Two in one sweep: aluminum tolerance and grain yield in P-limited soils are associated to the same genomic region in West African Sorghum
1 Institute of Plant Breeding, Seed Science and Population Genetics, University of Hohenheim, Fruwirthstr. 21, Stuttgart, 70599, Germany
2 International Crops Research Institute for the Semi-Arid Tropics, Bamako, Mali
3 Institut Sénégalais de Recherches Agricoles, Thiès, Senegal
4 Institut National de la Recherche Agronomique, CERRA de Maradi, Maradi, Niger
5 L’Institut d’Economie Rurale, Bamako, Mali
6 Embrapa Maize and Sorghum, Rod. MG 424, Km 65, Sete Lagoas, 35701-970, Minas Gerais, Brazil
BMC Plant Biology 2014, 14:206 doi:10.1186/s12870-014-0206-6Published: 12 August 2014
Sorghum (Sorghum bicolor L. Moench) productivity is severely impeded by low phosphorus (P) and aluminum (Al) toxic soils in sub-Saharan Africa and especially West Africa (WA). Improving productivity of this staple crop under these harsh conditions is crucial to improve food security and farmer’s incomes in WA.
This is the first study to examine the genetics underlying sorghum adaptation to phosphorus limitation in a wide range of WA growing conditions. A set of 187 diverse sorghum genotypes were grown in 29 –P and + P field experiments from 2006-2012 in three WA countries. Sorghum grain yield performance under –P and + P conditions was highly correlated (r = 0.85***). Significant genotype-by-phosphorus interaction was detected but with small magnitude compared to the genotype variance component. We observed high genetic diversity within our panel, with rapid linkage disequilibrium decay, confirming recent sequence based studies in sorghum. Using genome wide association mapping based on 220 934 SNPs we identified one genomic region on chromosome 3 that was highly associated to grain yield production. A major Al-tolerance gene in sorghum, SbMATE, was collocated in this region and SbMATE specific SNPs showed very high associations to grain yield production, especially under –P conditions, explaining up to 16% of the genotypic variance.
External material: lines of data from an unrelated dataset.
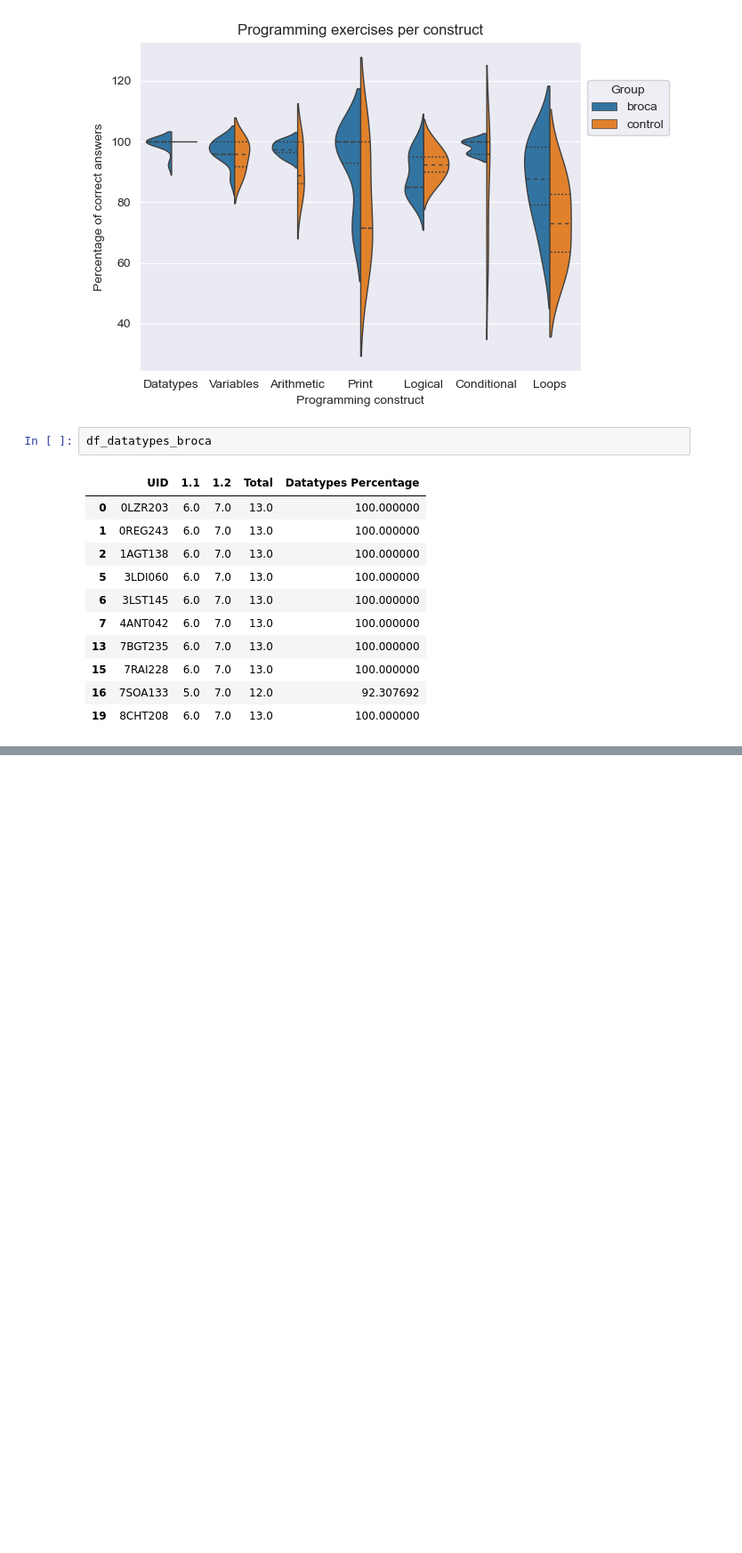
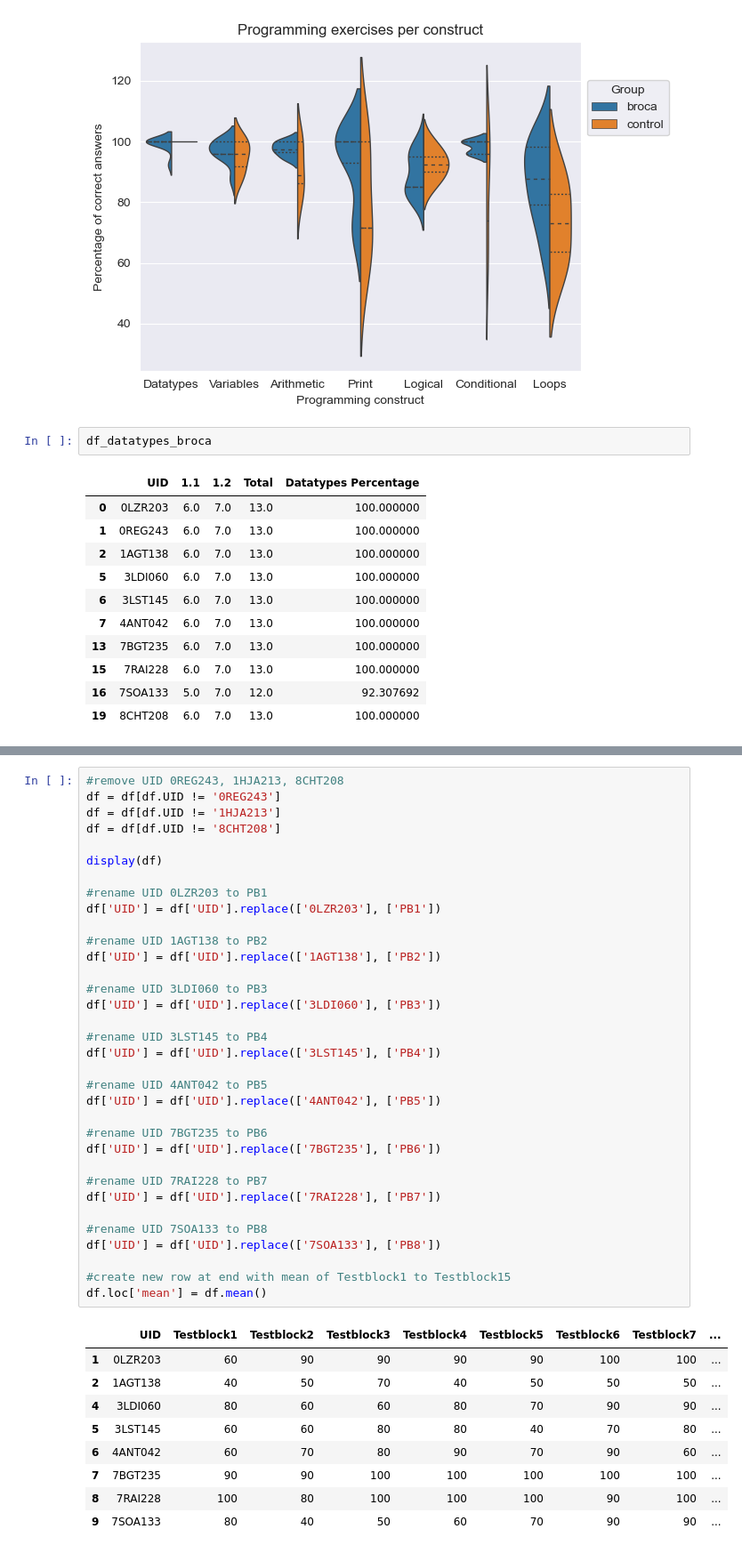
Before and after one commit to gord6/Tapping-into-the-Natural-Language-System-Using-Artificial-Languages-when-Learning-Programming, a Jupyter notebook: descriptive_statistics_2.ipynb, the cells around one changed output, grey strips where cells are left out. Shown at 89% size. Saved outputs shown, nothing was run; the diff lists cells and outputs as text; blank space fills up the shorter version.

```diff
--- a/descriptive_statistics.ipynb
+++ b/descriptive_statistics_2.ipynb
@@ -2036,0 +2098,44 @@ df_datatypes_broca
+# %%
+#remove UID 0REG243, 1HJA213, 8CHT208
+df = df[df.UID != '0REG243']
+df = df[df.UID != '1HJA213']
+df = df[df.UID != '8CHT208']
+
+display(df)
+
+#rename UID 0LZR203 to PB1
+df['UID'] = df['UID'].replace(['0LZR203'], ['PB1'])
+
+#rename UID 1AGT138 to PB2
+df['UID'] = df['UID'].replace(['1AGT138'], ['PB2'])
+
+#rename UID 3LDI060 to PB3
+df['UID'] = df['UID'].replace(['3LDI060'], ['PB3'])
+
+#rename UID 3LST145 to PB4
+df['UID'] = df['UID'].replace(['3LST145'], ['PB4'])
+
+#rename UID 4ANT042 to PB5
+df['UID'] = df['UID'].replace(['4ANT042'], ['PB5'])
+
+#rename UID 7BGT235 to PB6
+df['UID'] = df['UID'].replace(['7BGT235'], ['PB6'])
+
+#rename UID 7RAI228 to PB7
+df['UID'] = df['UID'].replace(['7RAI228'], ['PB7'])
+
+#rename UID 7SOA133 to PB8
+df['UID'] = df['UID'].replace(['7SOA133'], ['PB8'])
+
+#create new row at end with mean of Testblock1 to Testblock15
+df.loc['mean'] = df.mean()
+# %% [output]
+|  | UID | Testblock1 | Testblock2 | Testblock3 | Testblock4 | Testblock5 | Testblock6 | Testblock7 | ... |
+| 1 | 0LZR203 | 60 | 90 | 90 | 90 | 90 | 100 | 100 | ... |
+| 2 | 1AGT138 | 40 | 50 | 70 | 40 | 50 | 50 | 50 | ... |
+| 4 | 3LDI060 | 80 | 60 | 60 | 80 | 70 | 90 | 90 | ... |
+| 5 | 3LST145 | 60 | 60 | 80 | 80 | 40 | 70 | 80 | ... |
+| 6 | 4ANT042 | 60 | 70 | 80 | 90 | 70 | 90 | 60 | ... |
+| 7 | 7BGT235 | 90 | 90 | 100 | 100 | 100 | 100 | 100 | ... |
+| 8 | 7RAI228 | 100 | 80 | 100 | 100 | 100 | 90 | 100 | ... |
+| 9 | 7SOA133 | 80 | 40 | 50 | 60 | 70 | 90 | 90 | ... |
```
Also changed, not shown: parts of 8 cells of this notebook, 7 other files.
The results suggest that SbMATE has a possible pleiotropic role in providing tolerance to two of the most serious abiotic stresses for sorghum in WA, Al toxicity and P deficiency. The identified SNPs can help accelerate breeding for increased sorghum productivity under unfavorable soil conditions and contribute to assuring food security in WA.